**WHAT YOU ARE ASKED TO DO**:
For the records below, report how many lines include the string "cmap", leaving out everything except the number.

**DATA EXTRACTS**:

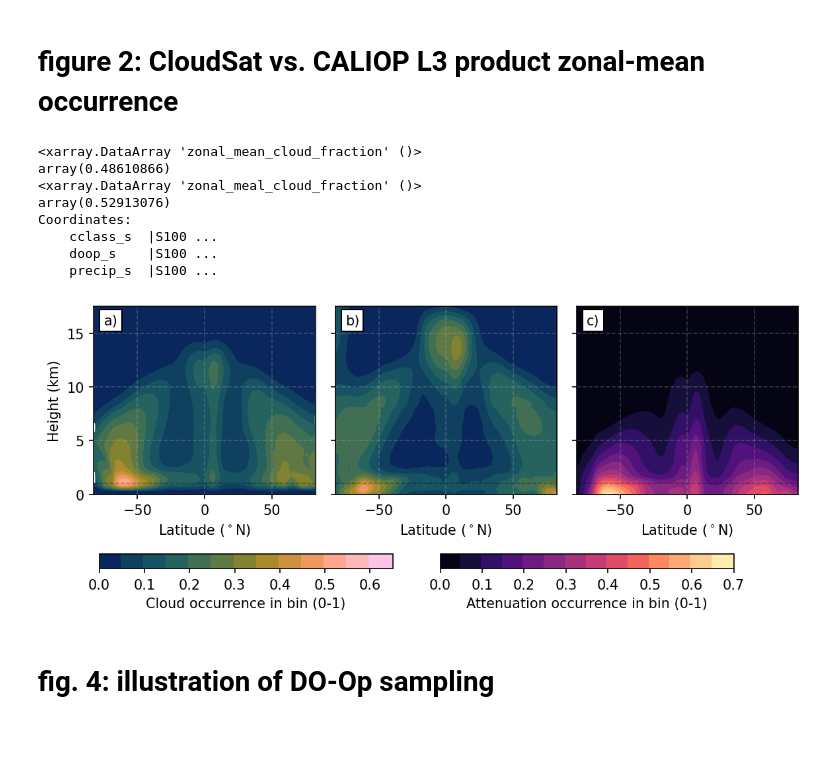
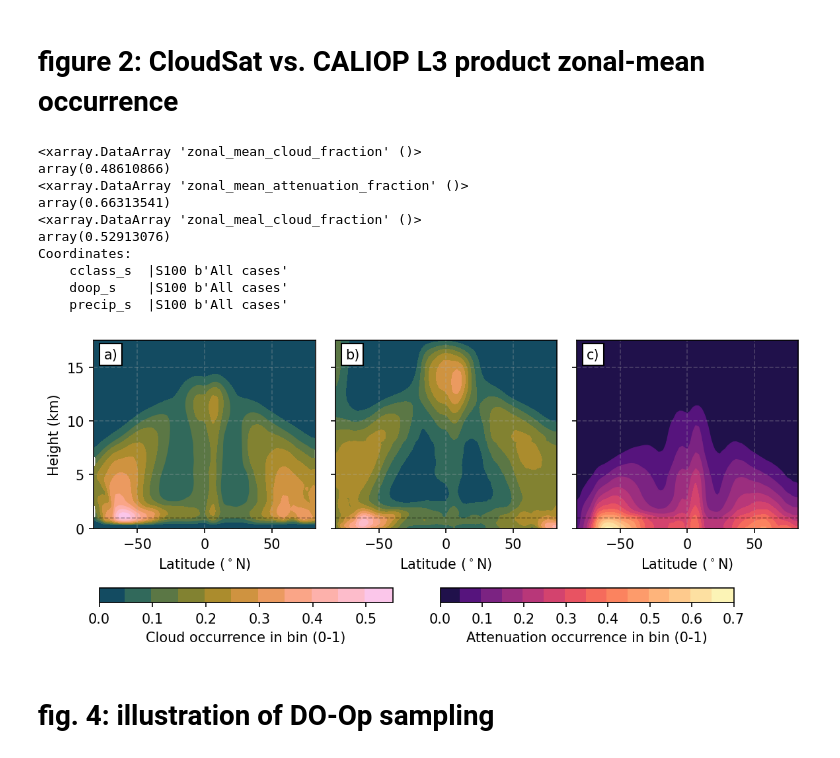
Before and after one commit to bertrandclim/essd2023, a Jupyter notebook: 9-4-2_ESSD-figs-export_jun20.ipynb, the cells around one changed output. Cells and saved outputs as stored; diff of their text form; code cells hidden in the pictures.

Commit message:
new colorbar norm for readability

```diff
--- a/9-4-2_ESSD-figs-export_jun20.ipynb
+++ b/9-4-2_ESSD-figs-export_jun20.ipynb
@@ -85,11 +86,16 @@ cal_months, cs_months = cal.time, cs.time
 cal, cs = cal.mean(dim='time'),cs.mean(dim='time')
 # %%
 fig,axes = plt.subplots(1,3,dpi=150,figsize=(8,3),sharex=True,sharey=True)
-cldlvs = np.arange(0,0.7,0.05)
+cldlvs = np.arange(0,0.6,0.05)
+#norm=mcolors.PowerNorm(gamma=0.8,vmin=0.025,vmax=0.575) #get 0 as darkest color (jump)
+
+#use a power-law color map norm to keep the darker colors from dominating the figure
+norm = lambda vmin,vmax: mcolors.PowerNorm(gamma=0.6,vmin=vmin,vmax=vmax)
 #subplot 2
 vcf = cal['zonal_mean_cloud_fraction']
 print(np.max(vcf))
-im = axes[1].contourf(vcf.Latitude_Midpoint,vcf.Altitude_Midpoint,vcf.T,levels=cldlvs,cmap=cmc.batlow)
+im = axes[1].contourf(vcf.Latitude_Midpoint,vcf.Altitude_Midpoint,vcf.T,levels=10,cmap=cmc.batlow,
+                      norm=norm(0,0.55))
 axes[1].text(-75,15.8, 'b)', #style='bold',
         bbox={'facecolor': 'white', 'alpha': 1, 'pad': 3})
 for c in im.collections: #fix PDF white line aliasing
@@ -98,7 +104,9 @@ for c in im.collections: #fix PDF white line aliasing
 #subplot 3
 vcf = cal['zonal_mean_attenuation_fraction']
 alt = cal.Altitude_Midpoint
-im2 = axes[2].contourf(vcf.Latitude_Midpoint,alt,vcf.T,levels=np.arange(0,0.75,0.05),cmap='magma')
+print(np.max(vcf))
+im2 = axes[2].contourf(vcf.Latitude_Midpoint,alt,vcf.T,levels=np.arange(0,0.75,0.05),cmap='magma',
+                      norm=norm(0,0.7))
 axes[2].text(-75,15.8, 'c)', #style='bold',
         bbox={'facecolor': 'white', 'alpha': 1, 'pad': 3})
 for c in im2.collections: #fix PDF white line aliasing
@@ -107,44 +115,46 @@ for c in im2.collections: #fix PDF white line aliasing
 #subplot 1
 vcf = cs.zonal_meal_cloud_fraction
 print(np.max(vcf))
-im = axes[0].contourf(vcf.Latitude,vcf.Height/1e3,vcf.T,levels=cldlvs,cmap=cmc.batlow)
+im = axes[0].contourf(vcf.Latitude,vcf.Height/1e3,vcf.T,levels=10,cmap=cmc.batlow,norm=norm(0,0.55))
 axes[0].text(-75,15.8, 'a)', #style='bold',
         bbox={'facecolor': 'white', 'alpha': 1, 'pad': 3})
 axes[0].set_ylim(0,17.5)
 axes[0].set_xlim(-82.5,82.5)
 axes[0].set_ylabel('Height (km)')
 for c in im.collections: #fix PDF white line aliasing
     c.set_edgecolor("face")
 [ax.grid(which='both',alpha=0.3,ls='--') for ax in axes]
 [ax.set_xlabel(r'Latitude ($^\circ{\mathrm{N}}$)') for ax in axes]
 fig.tight_layout()
 
 #add hlines at 1 km
-[ax.axhline(1,ls='--',c='k',alpha=0.3,lw=0.75) for ax in axes]
+[ax.axhline(0.960,ls='--',c='k',alpha=0.3,lw=0.75) for ax in axes]
 
 #add colorbars
 fig.subplots_adjust(bottom=0.3)
 cbar_ax0 = fig.add_axes([0.1, 0.05, 0.37, 0.05])
 cb = fig.colorbar(im, cax=cbar_ax0,orientation='horizontal')
 cb.solids.set_edgecolor("face") #get rid of white lines between levels in PDF
 cb.set_label('Cloud occurrence in bin (0-1)')
 cbar_ax1 = fig.add_axes([0.53, 0.05, 0.37, 0.05])
 cb = fig.colorbar(im2, cax=cbar_ax1,orientation='horizontal')
 cb.solids.set_edgecolor("face") #get rid of white lines between levels in PDF
 cb.set_label('Attenuation occurrence in bin (0-1)')
 #ax.set_title('Vertical Zonal Cloud Fraction')
 #ax.set_xlabel(r'latitude ($^\circ$N)')
-fig.savefig('9-4-2_rmcp_cal3d_zonalmean_2007_withattenuation.pdf',facecolor='white',transparent=False,bbox_inches='tight')
+fig.savefig('9-4-2_rmcp_cal3d_zonalmean_2007_withattenuation_newcolor.pdf',facecolor='white',transparent=False,bbox_inches='tight')
 # %% [output]
 <xarray.DataArray 'zonal_mean_cloud_fraction' ()>
 array(0.48610866)
+<xarray.DataArray 'zonal_mean_attenuation_fraction' ()>
+array(0.66313541)
 <xarray.DataArray 'zonal_meal_cloud_fraction' ()>
 array(0.52913076)
 Coordinates:
-    cclass_s  |S100 ...
-    doop_s    |S100 ...
-    precip_s  |S100 ...
+    cclass_s  |S100 b'All cases'
+    doop_s    |S100 b'All cases'
+    precip_s  |S100 b'All cases'
-[figure, old version]
+[figure, new version]
 # %% [markdown]
 # fig. 4: illustration of DO-Op sampling
 # %%
```
Also changed, not shown: parts of 6 cells of this notebook, 1 other file.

**ANSWER TO THIS PROBLEM**:
6